Provide the number of lines below that include "footer", without any other words.

• _DATA EXTRACTS_
=======

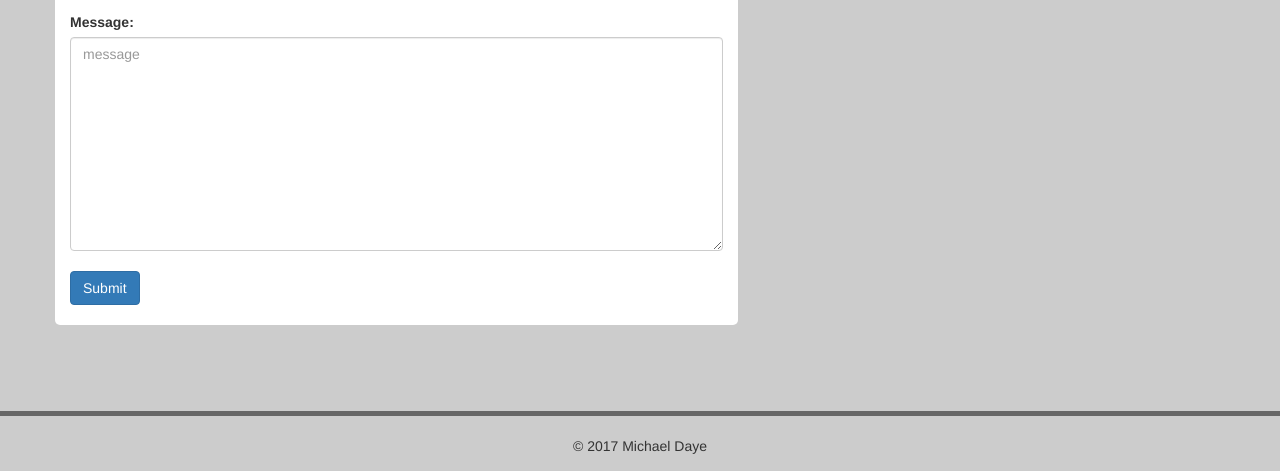
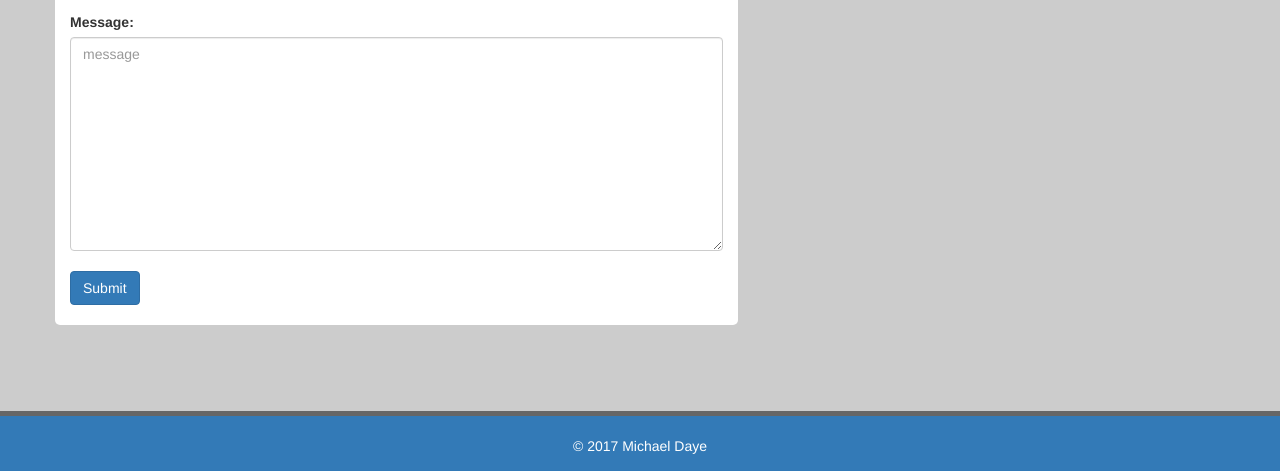
Before and after one commit to Rogwzrd/Bootstrap-Portfolio, a plain HTML site: page contact.html in a window 1280 px wide. Shown: the part 329-800 px from the top of the page. Drawn offline with Linux system fonts and the light colour scheme.

Commit message:
bug fixed

```diff
--- a/contact.html
+++ b/contact.html
@@ -77,7 +77,7 @@
 		</div>
 	</div>
 </div>
-	<footer>
+	<footer class="bg-primary">
 		&copy; 2017 Michael Daye
 	</footer>
 </body>
```
Also changed, not shown: index.html (+1 -1 lines).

=======

• _ANSWER TO THIS PROBLEM_
3